Watch this space for the specifics coming soon.
I just started a new online community yesterday. It clearly was a niche in need of this tool, as we've gotten 54 members in the first 24 hours. If you are an archivist who works in a solo environment, either alone in the department or in the whole organization, please join us:
This spring, I put together a list of books I wanted to read. Of course, in a lot of ways, I read for a living; but lately, I’ve been a lot more haphazard than I'd like to be. I wanted a list of books that would stretch my understanding of American religious history, and fill in some old gaps. If I'm not careful, my interest in Congregationalism tends to focus my reading far too much on New England. So I've purposefully reached in a number of disparate directions.
One good stretch was Paul Harvey's Freedom Coming: Religious Culture and the Shaping of the South from the Civil War Through the Civil Rights Era, which tells an important "backstory" to the rise of the civil rights movement.
Harvey traces a strain of religious idealism, tempered by the dire realities of life in the South in the century following the end of the Civil War. To be sure, our current understanding of that movement assumes that Martin Luther King and those who followed him were "religious", somehow inspired by ideals imparted both by Gandhi and by Christ; but Harvey adds some backbone to that often vague depiction. He offers a lineage of people, both white and black, who were fundamentally decent and courageous enough to mount a long, slow challenge to the system of racial apartheid that emerged in the wake of the war to end slavery.
Many little-known but important stories emerge, including a regular array of Congregationalists. Henry Hugh Proctor was a graduate of the denomination’s Fisk University, attending alongside W.E.B. DuBois and Margaret Murray, the future wife of Booker T. Washington. As pastor of Atlanta’s First Congregational Church, arriving there in 1894, he somewhat split the difference between DuBois and Washington's strategies for black survival.
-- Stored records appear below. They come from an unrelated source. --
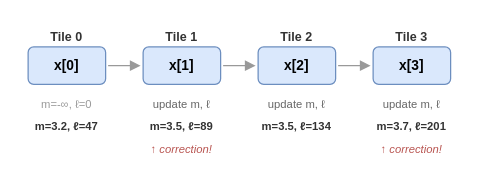
Before: images/splash-attention-puzzle3.drawio in vorushin/pallas_puzzles, a draw.io diagram. Source tidied: cells renumbered, new cells numbered last; positions are measured from the earlier drawing's top-left corner, leaving out a move shared by most shapes. Both pictures are drawn from the tidied source at 125%, with x=0, y=0 at pixel (21, 21).
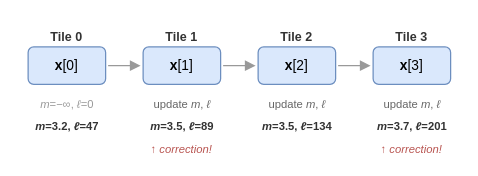
After the change.

Change to the diagram source:
```diff
@@
-    <mxCell id="6" value="x[0]" style="rounded=1;whiteSpace=wrap;fillColor=#dae8fc;strokeColor=#6c8ebf;fontSize=11;fontStyle=1;" parent="1" vertex="1">
+    <mxCell id="6" value="&lt;b&gt;x&lt;/b&gt;[0]" style="rounded=1;whiteSpace=wrap;fillColor=#dae8fc;strokeColor=#6c8ebf;fontSize=11;html=1;" parent="1" vertex="1">
       <mxGeometry x="5" y="20" width="62" height="30" as="geometry" />
     </mxCell>
-    <mxCell id="7" value="x[1]" style="rounded=1;whiteSpace=wrap;fillColor=#dae8fc;strokeColor=#6c8ebf;fontSize=11;fontStyle=1;" parent="1" vertex="1">
+    <mxCell id="7" value="&lt;b&gt;x&lt;/b&gt;[1]" style="rounded=1;whiteSpace=wrap;fillColor=#dae8fc;strokeColor=#6c8ebf;fontSize=11;html=1;" parent="1" vertex="1">
       <mxGeometry x="97" y="20" width="62" height="30" as="geometry" />
     </mxCell>
-    <mxCell id="8" value="x[2]" style="rounded=1;whiteSpace=wrap;fillColor=#dae8fc;strokeColor=#6c8ebf;fontSize=11;fontStyle=1;" parent="1" vertex="1">
+    <mxCell id="8" value="&lt;b&gt;x&lt;/b&gt;[2]" style="rounded=1;whiteSpace=wrap;fillColor=#dae8fc;strokeColor=#6c8ebf;fontSize=11;html=1;" parent="1" vertex="1">
       <mxGeometry x="189" y="20" width="62" height="30" as="geometry" />
     </mxCell>
-    <mxCell id="9" value="x[3]" style="rounded=1;whiteSpace=wrap;fillColor=#dae8fc;strokeColor=#6c8ebf;fontSize=11;fontStyle=1;" parent="1" vertex="1">
+    <mxCell id="9" value="&lt;b&gt;x&lt;/b&gt;[3]" style="rounded=1;whiteSpace=wrap;fillColor=#dae8fc;strokeColor=#6c8ebf;fontSize=11;html=1;" parent="1" vertex="1">
       <mxGeometry x="281" y="20" width="62" height="30" as="geometry" />
     </mxCell>
@@
-    <mxCell id="13" value="m=-∞, ℓ=0" style="text;fontSize=9;fontColor=#999999;align=center;" parent="1" vertex="1">
+    <mxCell id="13" value="&lt;i&gt;m&lt;/i&gt;=&amp;minus;&amp;infin;, &lt;i&gt;ℓ&lt;/i&gt;=0" style="text;fontSize=9;fontColor=#999999;align=center;html=1;" parent="1" vertex="1">
       <mxGeometry y="54" width="72" height="16" as="geometry" />
     </mxCell>
-    <mxCell id="14" value="update m, ℓ" style="text;fontSize=9;fontColor=#666666;align=center;" parent="1" vertex="1">
+    <mxCell id="14" value="update &lt;i&gt;m&lt;/i&gt;, &lt;i&gt;ℓ&lt;/i&gt;" style="text;fontSize=9;fontColor=#666666;align=center;html=1;" parent="1" vertex="1">
       <mxGeometry x="92" y="54" width="72" height="16" as="geometry" />
     </mxCell>
-    <mxCell id="15" value="update m, ℓ" style="text;fontSize=9;fontColor=#666666;align=center;" parent="1" vertex="1">
+    <mxCell id="15" value="update &lt;i&gt;m&lt;/i&gt;, &lt;i&gt;ℓ&lt;/i&gt;" style="text;fontSize=9;fontColor=#666666;align=center;html=1;" parent="1" vertex="1">
       <mxGeometry x="184" y="54" width="72" height="16" as="geometry" />
     </mxCell>
-    <mxCell id="16" value="update m, ℓ" style="text;fontSize=9;fontColor=#666666;align=center;" parent="1" vertex="1">
+    <mxCell id="16" value="update &lt;i&gt;m&lt;/i&gt;, &lt;i&gt;ℓ&lt;/i&gt;" style="text;fontSize=9;fontColor=#666666;align=center;html=1;" parent="1" vertex="1">
       <mxGeometry x="276" y="54" width="72" height="16" as="geometry" />
     </mxCell>
-    <mxCell id="17" value="m=3.2, ℓ=47" style="text;fontSize=9;fontColor=#333333;fontStyle=1;align=center;" parent="1" vertex="1">
+    <mxCell id="17" value="&lt;i&gt;m&lt;/i&gt;=3.2, &lt;i&gt;ℓ&lt;/i&gt;=47" style="text;fontSize=9;fontColor=#333333;fontStyle=1;align=center;html=1;" parent="1" vertex="1">
       <mxGeometry y="72" width="72" height="16" as="geometry" />
     </mxCell>
-    <mxCell id="18" value="m=3.5, ℓ=89" style="text;fontSize=9;fontColor=#333333;fontStyle=1;align=center;" parent="1" vertex="1">
+    <mxCell id="18" value="&lt;i&gt;m&lt;/i&gt;=3.5, &lt;i&gt;ℓ&lt;/i&gt;=89" style="text;fontSize=9;fontColor=#333333;fontStyle=1;align=center;html=1;" parent="1" vertex="1">
       <mxGeometry x="92" y="72" width="72" height="16" as="geometry" />
     </mxCell>
-    <mxCell id="19" value="m=3.5, ℓ=134" style="text;fontSize=9;fontColor=#333333;fontStyle=1;align=center;" parent="1" vertex="1">
+    <mxCell id="19" value="&lt;i&gt;m&lt;/i&gt;=3.5, &lt;i&gt;ℓ&lt;/i&gt;=134" style="text;fontSize=9;fontColor=#333333;fontStyle=1;align=center;html=1;" parent="1" vertex="1">
       <mxGeometry x="184" y="72" width="72" height="16" as="geometry" />
     </mxCell>
-    <mxCell id="20" value="m=3.7, ℓ=201" style="text;fontSize=9;fontColor=#333333;fontStyle=1;align=center;" parent="1" vertex="1">
+    <mxCell id="20" value="&lt;i&gt;m&lt;/i&gt;=3.7, &lt;i&gt;ℓ&lt;/i&gt;=201" style="text;fontSize=9;fontColor=#333333;fontStyle=1;align=center;html=1;" parent="1" vertex="1">
       <mxGeometry x="276" y="72" width="72" height="16" as="geometry" />
     </mxCell>
```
He encouraged self-help and biracial cooperation efforts through Christian Endeavor societies and Workingmen's Clubs. But in the midst of the Atlanta riot of 1906, which Harvey describes as "the single worst racist pogrom of the era," (60) resulting in the killing of twenty African Americans and the injuring of hundreds more, Proctor demanded that white churches take responsibility for the violence. Denouncing white preachers as "the most cowardly character[s] in the whole Southern situation," he won precious few allies, and perhaps in the end, demonstrated the deep difficulties that any ethic of interracial cooperation encountered during that desperate turn of the century period.
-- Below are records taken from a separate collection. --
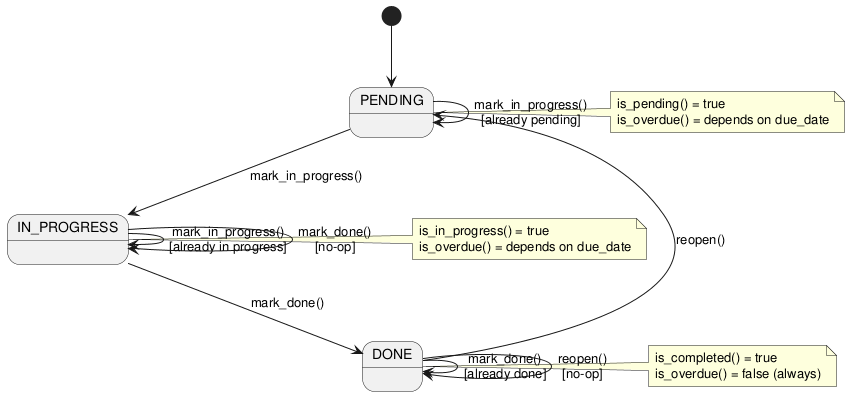
Earlier version of the PlantUML export experiments/supervisor_as_tools/user_stories/TODO/artifacts/state_diagram.png (DanielRiha8906/Software_autoevolution_using_agents).
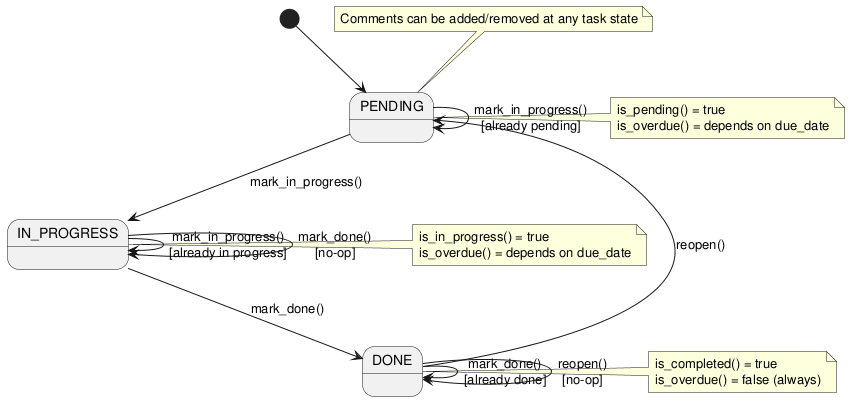
The same file after the commit.

Diff of the diagram source:
```diff
@@ -28,4 +28,8 @@
   is_overdue() = false (always)
 end note
 
+note top of PENDING
+  Comments can be added/removed at any task state
+end note
+
 @enduml
```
But all in all, Harvey's book is an uplifting read and a vastly interesting one, deepening our understanding of the civil rights movement and providing a few fascinating clues for those looking for the roots of the modern religious right. Harvey argues most provocatively that because the civil rights movement was so effective in squelching public support for overt racism, that incipient strain surfaced in attitudes toward gender. He explains, at least in part, the Southern Baptist tilt toward anti-feminism in the 1980s and beyond, as a different cultural manifestation of an old southern strain of ambivalence toward liberal democracy.
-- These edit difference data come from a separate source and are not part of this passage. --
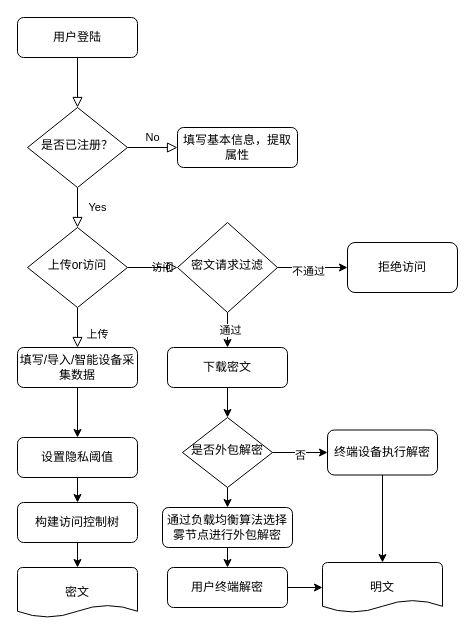
Above: 第五章系统流程图.drawio in Hhysdbrk/drawIO (draw.io), before the change. Source tidied: cells renumbered, new cells numbered last; positions are measured from the earlier drawing's top-left corner, leaving out a move shared by most shapes. Both pictures are drawn from the tidied source at 100%, with x=0, y=0 at pixel (17, 17).
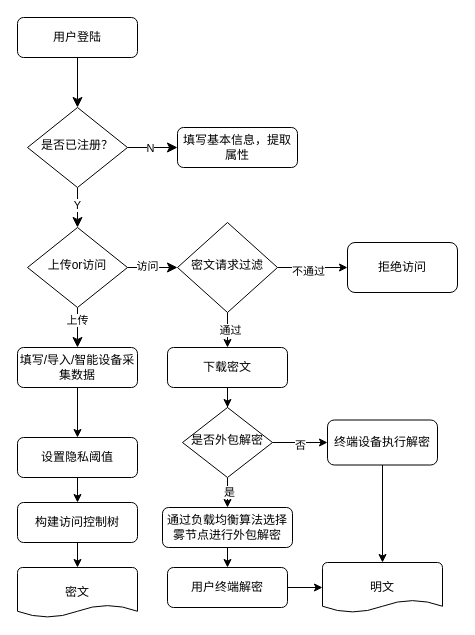
Above is the later version.

Commit message:
更新第五章系统流程图.drawio

The change refers to these unchanged cells:
```xml
<mxCell id="3" value="用户登陆" style="rounded=1;whiteSpace=wrap;html=1;fontSize=12;glass=0;strokeWidth=1;shadow=0;" parent="1" vertex="1">
  <mxGeometry width="120" height="40" as="geometry" />
</mxCell>
<mxCell id="6" value="是否已注册？" style="rhombus;whiteSpace=wrap;html=1;shadow=0;fontFamily=Helvetica;fontSize=12;align=center;strokeWidth=1;spacing=6;spacingTop=-4;" parent="1" vertex="1">
  <mxGeometry x="10" y="90" width="100" height="80" as="geometry" />
</mxCell>
<mxCell id="7" value="填写基本信息，提取属性" style="rounded=1;whiteSpace=wrap;html=1;fontSize=12;glass=0;strokeWidth=1;shadow=0;" parent="1" vertex="1">
  <mxGeometry x="160" y="110" width="120" height="40" as="geometry" />
</mxCell>
<mxCell id="10" value="上传or访问" style="rhombus;whiteSpace=wrap;html=1;shadow=0;fontFamily=Helvetica;fontSize=12;align=center;strokeWidth=1;spacing=6;spacingTop=-4;" parent="1" vertex="1">
  <mxGeometry x="10" y="210" width="100" height="80" as="geometry" />
</mxCell>
<mxCell id="12" value="填写/导入/智能设备采集数据" style="rounded=1;whiteSpace=wrap;html=1;fontSize=12;glass=0;strokeWidth=1;shadow=0;" parent="1" vertex="1">
  <mxGeometry y="330" width="120" height="40" as="geometry" />
</mxCell>
<mxCell id="28" style="edgeStyle=orthogonalEdgeStyle;rounded=0;jettySize=auto;html=1;exitX=0.5;exitY=1;exitDx=0;exitDy=0;entryX=0.5;entryY=0;entryDx=0;entryDy=0;" parent="1" edge="1" source="29" target="33">
  <mxGeometry relative="1" as="geometry" />
</mxCell>
```

What changed in the source:
```diff
@@
-    <mxCell id="2" style="rounded=0;html=1;jettySize=auto;fontSize=11;endArrow=block;endFill=0;endSize=8;strokeWidth=1;shadow=0;labelBackgroundColor=none;edgeStyle=orthogonalEdgeStyle;" parent="1" edge="1" source="3" target="6">
+    <mxCell id="2" style="rounded=0;html=1;jettySize=auto;fontSize=11;endArrow=classic;endFill=1;endSize=8;strokeWidth=1;shadow=0;labelBackgroundColor=none;" parent="1" edge="1" source="3" target="6">
       <mxGeometry relative="1" as="geometry" />
     </mxCell>
@@
-    <mxCell id="4" value="Yes" style="rounded=0;html=1;jettySize=auto;fontSize=11;endArrow=block;endFill=0;endSize=8;strokeWidth=1;shadow=0;labelBackgroundColor=none;edgeStyle=orthogonalEdgeStyle;" parent="1" edge="1" source="6" target="10">
+    <mxCell id="4" style="rounded=0;html=1;jettySize=auto;fontSize=11;endArrow=classic;endFill=1;endSize=8;strokeWidth=1;shadow=0;labelBackgroundColor=none;edgeStyle=orthogonalEdgeStyle;" parent="1" edge="1" source="6" target="10">
       <mxGeometry y="20" relative="1" as="geometry" />
     </mxCell>
+    <mxCell id="37" value="Y" style="edgeLabel;html=1;align=center;verticalAlign=middle;" parent="4" vertex="1">
+      <mxGeometry x="-0.16" y="-1" relative="1" as="geometry" />
+    </mxCell>
-    <mxCell id="5" value="No" style="edgeStyle=orthogonalEdgeStyle;rounded=0;html=1;jettySize=auto;fontSize=11;endArrow=block;endFill=0;endSize=8;strokeWidth=1;shadow=0;labelBackgroundColor=none;" parent="1" edge="1" source="6" target="7">
+    <mxCell id="5" style="edgeStyle=orthogonalEdgeStyle;rounded=0;html=1;jettySize=auto;fontSize=11;endArrow=classic;endFill=1;endSize=8;strokeWidth=1;shadow=0;labelBackgroundColor=none;" parent="1" edge="1" source="6" target="7">
       <mxGeometry y="10" relative="1" as="geometry" />
     </mxCell>
+    <mxCell id="38" value="N" style="edgeLabel;html=1;align=center;verticalAlign=middle;" parent="5" vertex="1">
+      <mxGeometry x="-0.14" relative="1" as="geometry" />
+    </mxCell>
@@
-    <mxCell id="8" value="上传" style="rounded=0;html=1;jettySize=auto;fontSize=11;endArrow=block;endFill=0;endSize=8;strokeWidth=1;shadow=0;labelBackgroundColor=none;edgeStyle=orthogonalEdgeStyle;" parent="1" edge="1" source="10" target="12">
-      <mxGeometry x="0.33" y="20" relative="1" as="geometry" />
+    <mxCell id="8" style="rounded=0;html=1;jettySize=auto;fontSize=11;endArrow=classic;endFill=1;endSize=8;strokeWidth=1;shadow=0;labelBackgroundColor=none;edgeStyle=orthogonalEdgeStyle;" parent="1" edge="1" source="10" target="12">
+      <mxGeometry y="40" relative="1" as="geometry" />
     </mxCell>
+    <mxCell id="39" value="上传" style="edgeLabel;html=1;align=center;verticalAlign=middle;" parent="8" vertex="1">
+      <mxGeometry x="-0.41" y="-1" relative="1" as="geometry" />
+    </mxCell>
-    <mxCell id="9" value="访问" style="edgeStyle=orthogonalEdgeStyle;rounded=0;html=1;jettySize=auto;fontSize=11;endArrow=block;endFill=0;endSize=8;strokeWidth=1;shadow=0;labelBackgroundColor=none;" parent="1" edge="1" source="10">
+    <mxCell id="9" style="edgeStyle=orthogonalEdgeStyle;rounded=0;html=1;jettySize=auto;fontSize=11;endArrow=classic;endFill=1;endSize=8;strokeWidth=1;shadow=0;labelBackgroundColor=none;" parent="1" edge="1" source="10">
       <mxGeometry y="10" relative="1" as="geometry">
         <mxPoint x="160" y="250" as="targetPoint" />
       </mxGeometry>
     </mxCell>
+    <mxCell id="40" value="访问" style="edgeLabel;html=1;align=center;verticalAlign=middle;" parent="9" vertex="1">
+      <mxGeometry x="-0.26" y="2" relative="1" as="geometry" />
+    </mxCell>
@@
+    <mxCell id="41" value="是" style="edgeLabel;html=1;align=center;verticalAlign=middle;" parent="28" vertex="1">
+      <mxGeometry x="-0.08" y="1" relative="1" as="geometry" />
+    </mxCell>
     <mxCell id="29" value="是否外包解密" style="rhombus;whiteSpace=wrap;html=1;strokeWidth=1;shadow=0;spacing=6;spacingTop=-4;" parent="1" vertex="1">
-      <mxGeometry x="165" y="400" width="90" height="70" as="geometry" />
+      <mxGeometry x="165" y="390" width="90" height="70" as="geometry" />
     </mxCell>
@@
     <mxCell id="31" value="终端设备执行解密" style="whiteSpace=wrap;html=1;strokeWidth=1;rounded=1;glass=0;shadow=0;" parent="1" vertex="1">
-      <mxGeometry x="310" y="412.5" width="110" height="45" as="geometry" />
+      <mxGeometry x="310" y="402.5" width="110" height="45" as="geometry" />
     </mxCell>
```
More to follow -- I'm still reading.
---Peggy Bendroth, Library Director